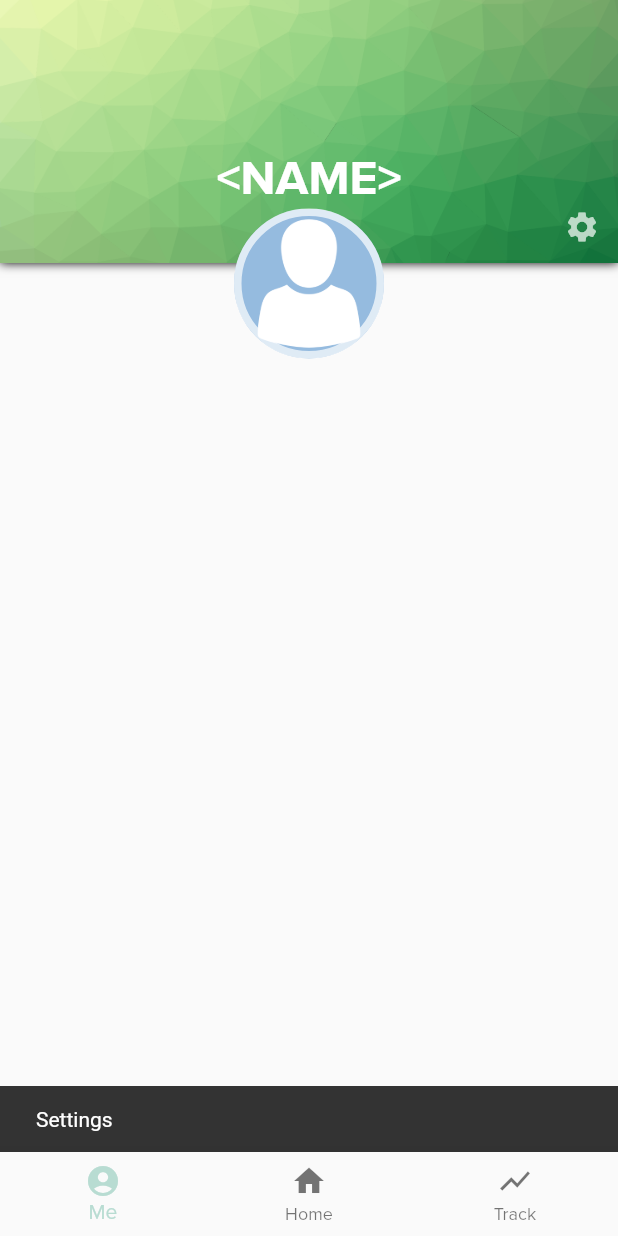
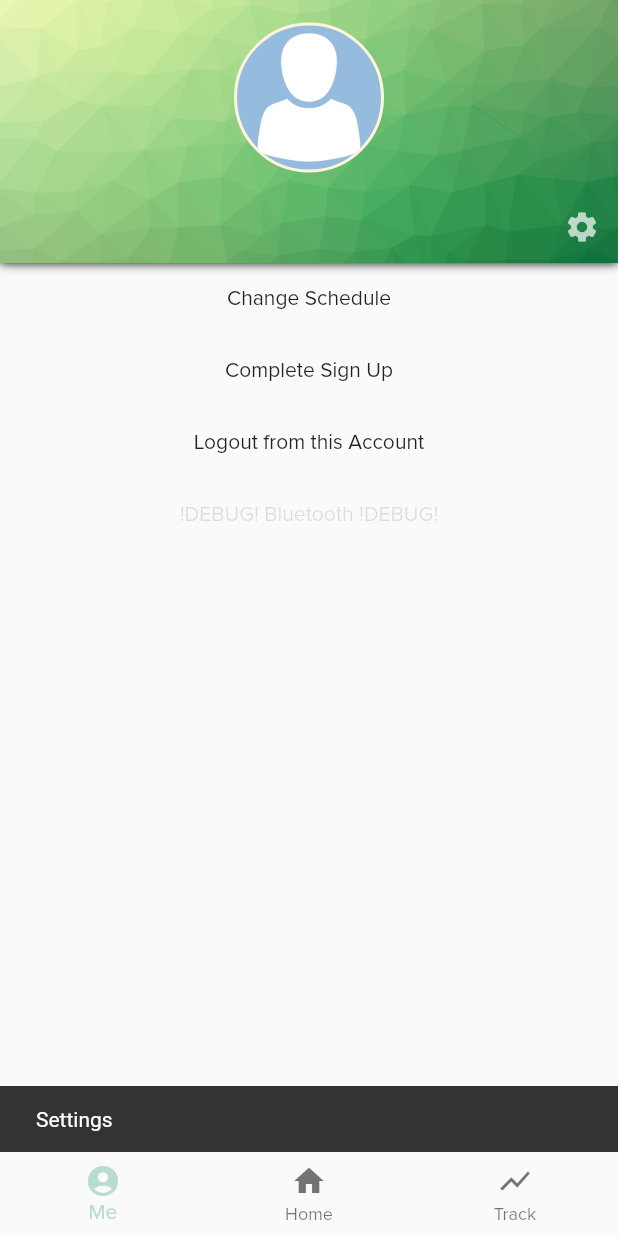
Before and after one commit to veronicaads/PAHaLA-mobile, a Flutter app: the Home screen opened directly, after a tap on the "settings" icon, on a phone screen of 412 x 824 dp. Run offline on Flutter 3.47's test engine with Material 2 defaults, Android fonts, the phone set to English and light mode, and no system bars; our stand-ins replace animated_text_kit, charts_flutter, date_format, datetime_picker_formfield, firebase_auth, flutter_blue and 7 more; missing offline and left inert: material_switch, month_picker_strip, timeline; accounts and stored records are empty; network calls fail; project files that could hold a hidden picture were left out.

Commit message:
Redesign Me Page, Set Schedule, Sleep Functionality

```diff
--- a/lib/asset.dart
+++ b/lib/asset.dart
@@ -5,7 +5,8 @@ class APIEndpointAssets {
   static final domain = 'pahala.xyz';
   static final baseURL = APIEndpointAssets.protocol + APIEndpointAssets.domain;
   static final userService = APIEndpointAssets.baseURL + '/user';
-  static final userTokenService = APIEndpointAssets.baseURL + '/token';
+  static final userAlarmService = APIEndpointAssets.userService + '/alarm';
+//  static final userTokenService = APIEndpointAssets.baseURL + '/token';
   static final weatherService = APIEndpointAssets.baseURL + '/weather';
   static final quoteService = APIEndpointAssets.baseURL + '/quote';
   static final newsService = APIEndpointAssets.baseURL + '/news';
@@ -13,6 +14,7 @@ class APIEndpointAssets {
   static final nodeService = APIEndpointAssets.baseURL + '/node';
   static final nodeLampService = APIEndpointAssets.nodeService + '/lamp';
   static final nodeScaleService = APIEndpointAssets.nodeService + '/scale';
+  static final nodeSleepService = APIEndpointAssets.nodeService + '/sleep';
   // static final statService = APIEndpointAssets.baseURL + '/stat';
 }
 
--- a/lib/home.dart
+++ b/lib/home.dart
@@ -22,8 +22,6 @@ class _HomePageState extends State<HomePage> {
   List<NewsMenu> _menuData;
   Weather _weatherData;
   Quote _quote;
-  final GoogleSignIn _googleSignIn = GoogleSignIn();
-  final FirebaseAuth _auth = FirebaseAuth.instance;
   @override
   void initState() {
     super.initState();
@@ -36,7 +34,7 @@ class _HomePageState extends State<HomePage> {
     fetchWeather().then( (r) { setState(() { _weatherData = Weather.weatherFromResponse(r.body); }); });
     Future<Response> fetchQuote() async {return post(APIEndpointAssets.quoteService, body: {'idToken': await firebaseUser.getIdToken()}); }
     fetchQuote().then( (r) {
-      print("INI QUOTE YAH: " + r.body);
+//      print("INI QUOTE YAH: " + r.body);
       setState(() { _quote = Quote.quoteFromResponse(r.body); });
     });
     Future<Response> fetchNews() async { return post(APIEndpointAssets.newsService, body: {'idToken': await firebaseUser.getIdToken()}); }
@@ -54,94 +52,12 @@ class _HomePageState extends State<HomePage> {
           child: Row(
             crossAxisAlignment: CrossAxisAlignment.stretch,
             children: <Widget>[
-              Expanded(
-                child: NodeControlCard(),
-              ),
-              Expanded(
-                child: SleepCard(alarmTime: "7:00 AM",),
-              ),
+              Expanded( child: NodeControlCard(), ),
+              Expanded( child: SleepCard(alarmTime: "7:00 AM",), ),
             ],
           ),
         ),
         NewsMenuCard(menu: _menuData, news: _newsData,),
-        Card(
-          margin: EdgeInsets.symmetric(horizontal: 15.0, vertical: 5.0),
-          child: Column(
-            mainAxisSize: MainAxisSize.min,
-            children: <Widget>[
-              ButtonTheme.bar( // make buttons use the appropriate styles for cards
-                child: ButtonBar(
-                  children: <Widget>[
-                    FlatButton(
-                      child: Text('Schedule'),
-                      onPressed: () {
-                        Future(() {
-                          Navigator.pushNamed(context, '/schedule');
-                        });
-                      },
-                    ),
-                    FlatButton(
-                      child: Text('Sign Up'),
-                      onPressed: () {
-                        Future(() {
-                          Navigator.pushNamed(context, '/signup');
-                        });
-                      },
-                    ),
-                  ],
-                ),
-              ),
-            ],
-          ),
-        ),
-        Card(
-          margin: EdgeInsets.symmetric(horizontal: 15.0, vertical: 5.0),
-          child: Column(
-            mainAxisSize: MainAxisSize.min,
-            children: <Widget>[
-              ButtonTheme.bar( // make buttons use the appropriate styles for cards
-                child: ButtonBar(
-                  children: <Widget>[
-                    FlatButton(
-                      child: Text('POST'),
-                      onPressed: () {
-                        Future<Response> fetchPost() {
-                          return post('https://pahala.xyz/hello', body: {'names': 'SK'});
-                        }
-                        fetchPost().then(
-                          (r) => Scaffold.of(context).showSnackBar(SnackBar(content: Text(r.body),))
-                        );
-                      },
-                    ),
-                    FlatButton(
-                      child: Text('BT'),
-                      onPressed: () {
-                        Future(() {
-                          Navigator.of(context).pushNamed('/blue');
-                        });
-                      },
-                    ),
-                    FlatButton(
-                      child: Text('Logout'),
-                      onPressed: () {
-                        Future<Null> _handleSignOut() async {
-                          await _auth.signOut();
-                          await _googleSignIn.signOut();
-                        }
-                        _handleSignOut().then(
-                          (_) {
-                            Scaffold.of(context).showSnackBar(SnackBar(content: Text("Logged out")));
-                            Navigator.pushReplacementNamed(context, '/login ');
-                          }
-                        );
-                      },
-                    ),
-                  ],
-                ),
-              ),
-            ],
-          ),
-        ),
       ],
     ) : SpinKitDoubleBounce(color: BaseColorAssets.primary60, size: 200.0,);
   }
@@ -272,6 +188,7 @@ class _NodeControlCardState extends State<NodeControlCard> {
   int _value = 0;
   List<String> _lampName = ["Lamp 1", "Lamp 2"];
   List<bool> _isOn = [false, false];
+  bool _isLoading = false;
   @override
   Widget build(BuildContext context) {
     return Card(
@@ -288,25 +205,29 @@ class _NodeControlCardState extends State<NodeControlCard> {
               onChanged: (v) { setState(() { _value = v; }); },
               value: _value,
             ),
-            IconButton(
+            _isLoading == false ? IconButton(
               icon: Icon(FontAwesomeIcons.lightbulb, color: _isOn[_value] ? BaseColorAssets.accent60 : Colors.grey,),
               onPressed: () {
+                setState(() { _isLoading = true; });
                 Future<Response> turnLamp(v) async {
-                  print("LAMP SERVICE: " + APIEndpointAssets.nodeLampService);
-                  return post(APIEndpointAssets.nodeLampService, body: {'idToken': await firebaseUser.getIdToken(), 'flag': v.toString()});
+//                  print("LAMP SERVICE: " + APIEndpointAssets.nodeLampService);
+                  return post(APIEndpointAssets.nodeLampService, body: {'idToken': await firebaseUser.getIdToken(), 'uuid': firebaseUser.uid, 'flag': v.toString()});
                 }
                 turnLamp(!_isOn[_value]).then(
                   (v) {
-                    print("RESPONSE SERVER LAMP: " + v.body);
-                    setState(() { _isOn[_value] = v.body == "true"; });
+//                    print("RESPONSE SERVER LAMP: " + v.body);
+                    setState(() { _isOn[_value] = v.body == "true"; _isLoading = false; });
                   }
                 );
               },
               iconSize: 50.0,
+            ) : SpinKitRipple(
+              size: 66.0,
+              color: BaseColorAssets.primary60,
             ),
             Container(
               margin: EdgeInsets.all(5.0),
-              child: Text("Turned " + (_isOn[_value] ? "on" : "off"), textAlign: TextAlign.center, style: TextStyle(color: Colors.grey),),
+              child: Text((_isLoading ? "Turning " : "Turned ") + (_isOn[_value] ^ _isLoading ? "on" : "off"), textAlign: TextAlign.center, style: TextStyle(color: Colors.grey),),
             ),
           ],
         ),
@@ -329,7 +250,20 @@ class SleepCard extends StatelessWidget {
           ),
           IconButton(
             icon: Icon(FontAwesomeIcons.bed, color: BaseColorAssets.secondary100,),
-            onPressed: () {  },
+            onPressed: () {
+              Future<Response> goToSleep() async {
+                return post(APIEndpointAssets.nodeSleepService, body: {
+                  'idToken': await firebaseUser.getIdToken(),
+                  'uuid': firebaseUser.uid,
+                  'flag': 'false',
+                });
+              }
+              goToSleep().then(
+                (r) {
+                  Scaffold.of(context).showSnackBar(SnackBar(content: Text('Zzz...'),));
+                }
+              );
+            },
             iconSize: 50.0,
           ),
           Container(
--- a/lib/me.dart
+++ b/lib/me.dart
@@ -1,4 +1,7 @@
 import 'package:flutter/material.dart';
+import 'package:http/http.dart';
+import 'globals.dart';
+import 'asset.dart';
 
 class MePage extends StatefulWidget {
   _MePageState createState() => _MePageState();
@@ -7,7 +10,9 @@ class MePage extends StatefulWidget {
 class _MePageState extends State<MePage> {
   @override
   Widget build(BuildContext context) {
-    return Stack(
+    return Column(
+      children: <Widget>[
+        Stack(
           children: <Widget>[
             Container(
               constraints: BoxConstraints.expand(height: 175.0,),
@@ -33,27 +38,67 @@ class _MePageState extends State<MePage> {
               ),
             ),
             Container(
-          padding: EdgeInsets.only(top: 100.0,),
+              padding: EdgeInsets.only(top: 15.0,),
+              child: Center(
                 child: Column(
                   children: <Widget>[
-              Center(
-                child: Text('<NAME>',
-                  style: TextStyle(
-                    fontWeight: FontWeight.bold,
-                    fontSize: 32.0,
-                    color: Colors.white,
-                  ),
-                ),
-              ),
                     Container(
                       constraints: BoxConstraints.expand(width: 100.0, height: 100.0,),
                       decoration: BoxDecoration(
                         shape: BoxShape.circle,
                         image: DecorationImage(
-                    image: AssetImage('assets/images/empty_avatar.png'),
+                          image: firebaseUser.photoUrl == null ? AssetImage('assets/images/empty_avatar.png') : NetworkImage(firebaseUser.photoUrl),
                         ),
-                  border: Border.all(color: Colors.white70, width: 5.0),
+                        border: Border.all(color: BaseColorAssets.accent40, width: 2.0),
                       ),
+                    ),
+                    Text(firebaseUser.displayName,
+                      style: TextStyle(fontWeight: FontWeight.bold, fontSize: 24.0, color: Colors.white, ),
+                    ),
+                    Text(firebaseUser.email,
+                      style: TextStyle(color: Colors.white, ),
+                    ),
+                  ],
+                ),
+              )
+            ),
+          ],
+        ),
+        Expanded(
+          child: ListView(
+            children: <Widget>[
+              FlatButton(
+                child: Text('Change Schedule'),
+                onPressed: () {
+                  Future(() { Navigator.pushNamed(context, '/schedule'); });
+                },
+              ),
+              FlatButton(
+                child: Text('Complete Sign Up'),
+                onPressed: () {
+                  Future(() { Navigator.pushNamed(context, '/signup'); });
+                },
+              ),
+              FlatButton(
+                child: Text('Logout from this Account'),
+                onPressed: () {
+                  Future<Null> handleSignOut() async {
+                    await firebaseAuth.signOut();
+                    await googleSignIn.signOut();
+                  }
+                  handleSignOut().then(
+                    (_) {
+                      Scaffold.of(context).showSnackBar(SnackBar(content: Text("Logged out")));
+                      Future(() { Navigator.pushReplacementNamed(context, '/login '); });
+                    }
+                  );
+                },
+              ),
+              FlatButton(
+                child: Text('!DEBUG! Bluetooth !DEBUG!', style: TextStyle(color: Colors.black12),),
+                onPressed: () {
+                  Future(() { Navigator.of(context).pushNamed('/blue'); });
+                },
               ),
             ],
           ),
```
Also changed, not shown: lib/schedule.dart (+13 -1 lines). Lines whose indentation alone changed are shown as unchanged.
.....
Look over the records. Copy the lines that include the word "dart".

--- a/lib/asset.dart
+++ b/lib/asset.dart
--- a/lib/home.dart
+++ b/lib/home.dart
--- a/lib/me.dart
+++ b/lib/me.dart
 import 'package:flutter/material.dart';
+import 'package:http/http.dart';
+import 'globals.dart';
+import 'asset.dart';
Also changed, not shown: lib/schedule.dart (+13 -1 lines). Lines whose indentation alone changed are shown as unchanged.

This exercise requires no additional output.